The most common cause of liver failure in cats is idiopathic hepatic lipidosis. The next most common cause is cholangiohepatitis. Infectious diseases that involve the liver include feline infectious peritonitis and toxoplasmosis. Feline leukemia and cancers that begin in the liver or spread there from other locations are other causes of liver insufficiency.
This disease, unique to cats, is the most common metabolic cause of liver failure. Although the precise cause(s) may be unknown, this syndrome appears to be a type of anorexia that occurs when a cat has a sustained loss of appetite and stops eating. The liver plays a major role in fat (lipid) metabolism. With starvation, fat accumulates in liver cells. Lipid mobilization (lipid molecules are moved out of storage in the tissues) throughout the body, along with related secondary nutritional deficiencies, seems to be the critical path to disease.
The liver becomes yellow, greasy, and enlarged. Signs of liver failure (especially jaundice) appear as liver function deteriorates. Drooling is common, and the cat may have an enlarged liver on palpation, X-rays, or ultrasound examination. Usually, the loss of appetite has been going on for two to three weeks, but cases do occur in which anorexia is present for just a few days.
Often, hepatic lipidosis is secondary to a systemic problem, such as hyperthyroidism, diabetes mellitus, urinary tract conditions, or upper respiratory infections. Illnesses in which the cat cannot keep down food may also cause the disease. However, anywhere from 15 to 50 percent of cases have no obvious primary cause.
Hepatic lipidosis occurs in cats of both sexes and all ages. Being overweight is a predisposing cause. Often, stress is the initiating factor, but frequently the cause of the anorexia is unknown (idiopathic hepatic lipidosis). Diagnosis is confirmed by liver biopsy and blood work.
Treatment: Early intensive fluid replacement and forced feeding offer the best chance for reversing the process. Cats who receive early and aggressive nutritional support, such as the placement of feeding tubes, have a 90 percent chance of survival. If the cat does not get this quick, aggressive treatment, the survival rate goes down to 10 to 15 percent.
Appetite stimulants may be prescribed by your veterinarian, but they are only effective if the cat is still eating at least a little on his own. In most cases, nutritional support involves special diets and formulas administered by your veterinarian by stomach tube or gastrostomy, an operation in which a feeding tube is placed into the stomach through a small incision in the abdominal wall. Nutritional support is continued until the cat recovers and begins to eat on his own. Any nutritional supplements given through a feeding tube should be warmed to room temperature.
Recovery may take two to three months and requires home nursing care and complete dedication by the owner. Survival of the first four days of intensive treatment is a very good sign, with 85 percent of those cats going on to recovery. If pancreatitis is also present, the prognosis is poor.

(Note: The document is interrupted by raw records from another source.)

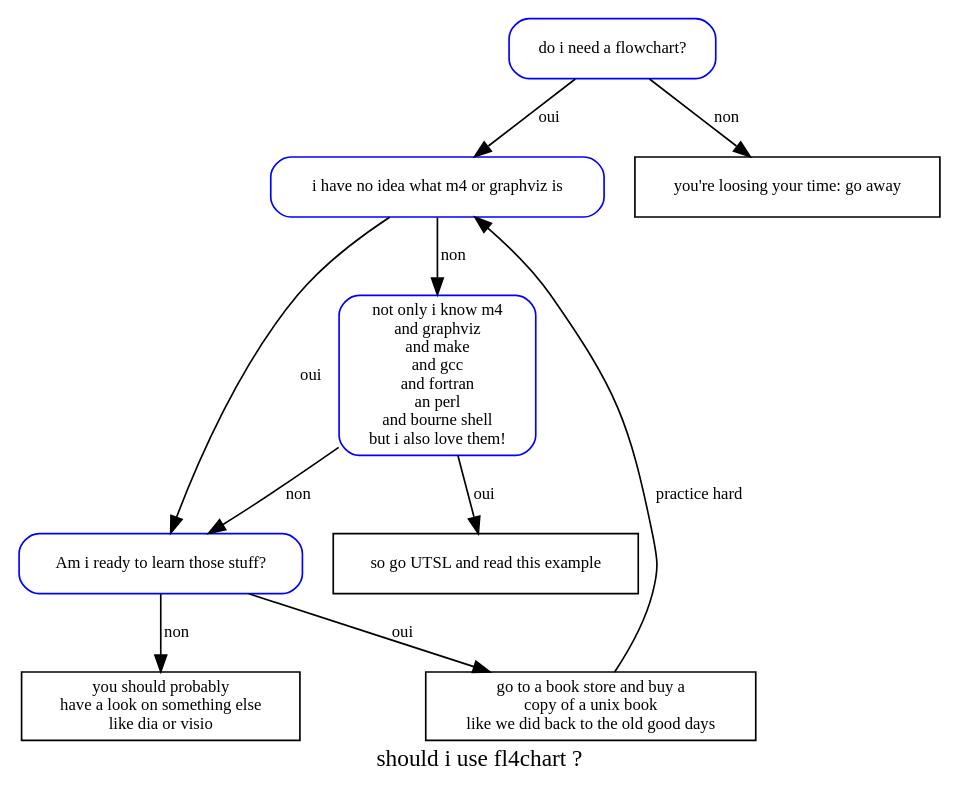
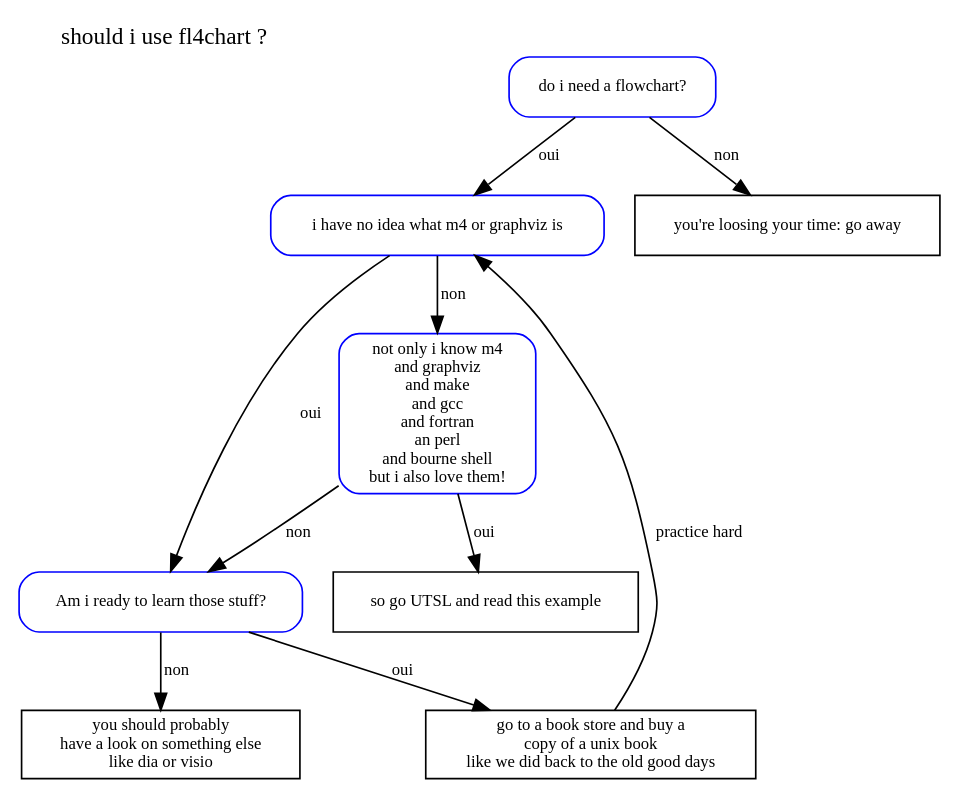
One commit to eiro/graphviz-zoo changed the diagram in should_i_use_fl4chart.dot. Above: the diagram before and after it, drawn with Graphviz. The commit also changed 5 other files, not shown here.

```diff
--- a/should_i_use_fl4chart.dot
+++ b/should_i_use_fl4chart.dot
@@ -1,34 +1,38 @@
 digraph { 
 node [ fontname = "Bitstream Vera Sans", fontsize = 10 ]
 edge [ fontname = "Bitstream Vera Sans", fontsize = 10 ]
+
+labelloc=top;
+labeljust=left;
+
  label="should i use fl4chart ?"
 
 doINeedIt [shape=box, style=rounded, color=blue, label="do i need a flowchart?", ]
 doINeedIt -> iAmNewbie [label="oui"]; doINeedIt -> noYouDont [label="non"]
 noYouDont [shape=box, label="you're loosing your time: go away", ]
 
 iAmNewbie [shape=box, style=rounded, color=blue, label="i have no idea what m4 or graphviz is", ]
 iAmNewbie -> wannaLearn [label="oui"]; iAmNewbie -> unixLover [label="non"]
 unixLover [shape=box, style=rounded, color=blue, label="not only i know m4
 and graphviz
 and make
 and gcc
 and fortran
 an perl
 and bourne shell
 but i also love them!", ]
 unixLover -> haveALook [label="oui"]; unixLover -> wannaLearn [label="non"] 
 
 moveOn [shape=box, label="you should probably
 have a look on something else
 like dia or visio", ]
 haveALook [shape=box, label="so go UTSL and read this example", ] 
 
 wannaLearn [shape=box, style=rounded, color=blue, label="Am i ready to learn those stuff?", ]
 wannaLearn -> goBuyCopy [label="oui"]; wannaLearn -> moveOn [label="non"]
 goBuyCopy [shape=box, label="go to a book store and buy a
 copy of a unix book
 like we did back to the old good days", ]
 goBuyCopy -> iAmNewbie [label="practice hard",]
 
 }
```
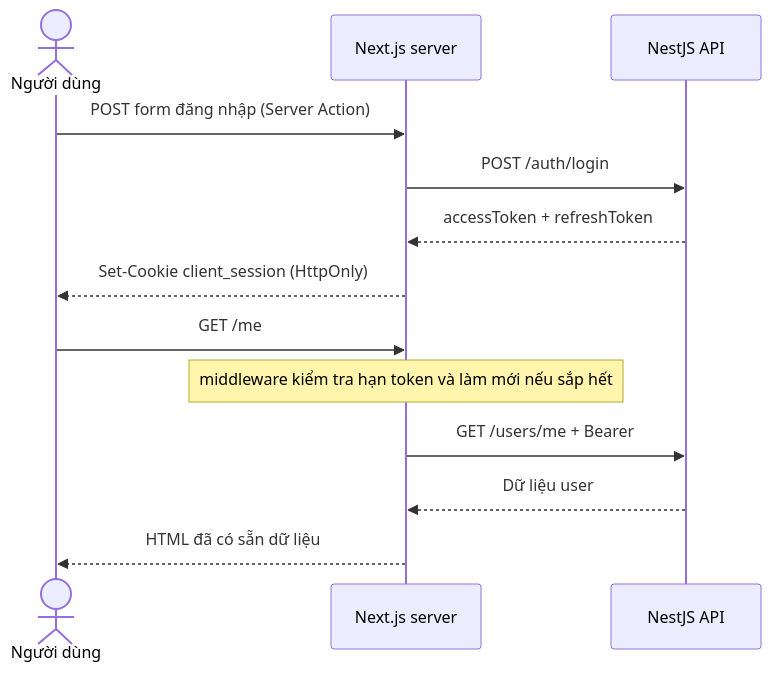
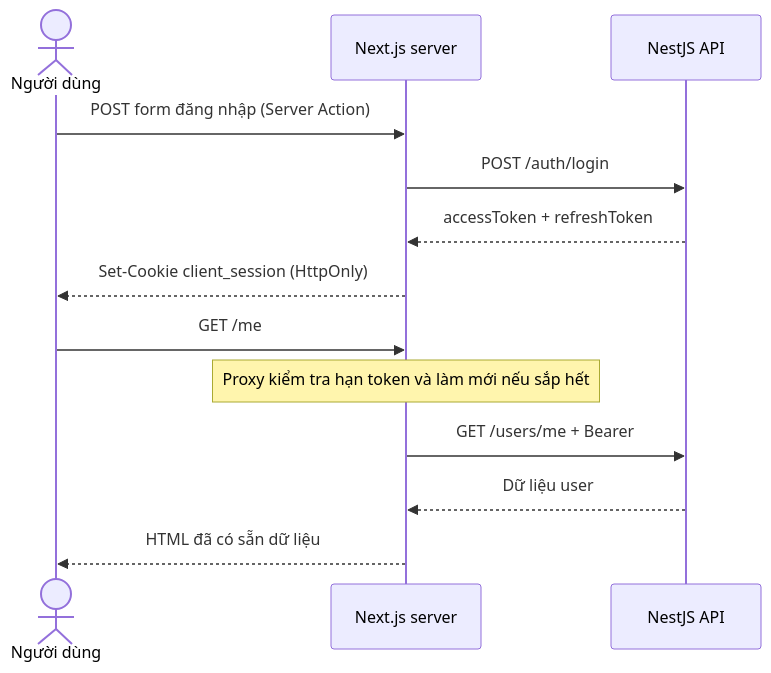
The second of 2 diagrams in apps/client/README.md (8eyond-Infinite/turborepo-advanced-starter), drawn with Mermaid before and after one commit. The commit also changed other lines of this file and 2 other files, not shown here.

Commit message:
refactor(client): migrate auth boundary to next proxy

````diff
--- a/apps/client/README.md
+++ b/apps/client/README.md
@@ -40,17 +40,17 @@
 ```mermaid
 sequenceDiagram
     actor U as Người dùng
     participant N as Next.js server
     participant A as NestJS API
 
     U->>N: POST form đăng nhập (Server Action)
     N->>A: POST /auth/login
     A-->>N: accessToken + refreshToken
     N-->>U: Set-Cookie client_session (HttpOnly)
 
     U->>N: GET /me
-    Note over N: middleware kiểm tra hạn token và làm mới nếu sắp hết
+    Note over N: Proxy kiểm tra hạn token và làm mới nếu sắp hết
     N->>A: GET /users/me + Bearer
     A-->>N: Dữ liệu user
     N-->>U: HTML đã có sẵn dữ liệu
 ```
````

When cats stop eating for even a day or two, they are prone to liver disease. Seek veterinary attention whenever your cat refuses to eat for more than two days.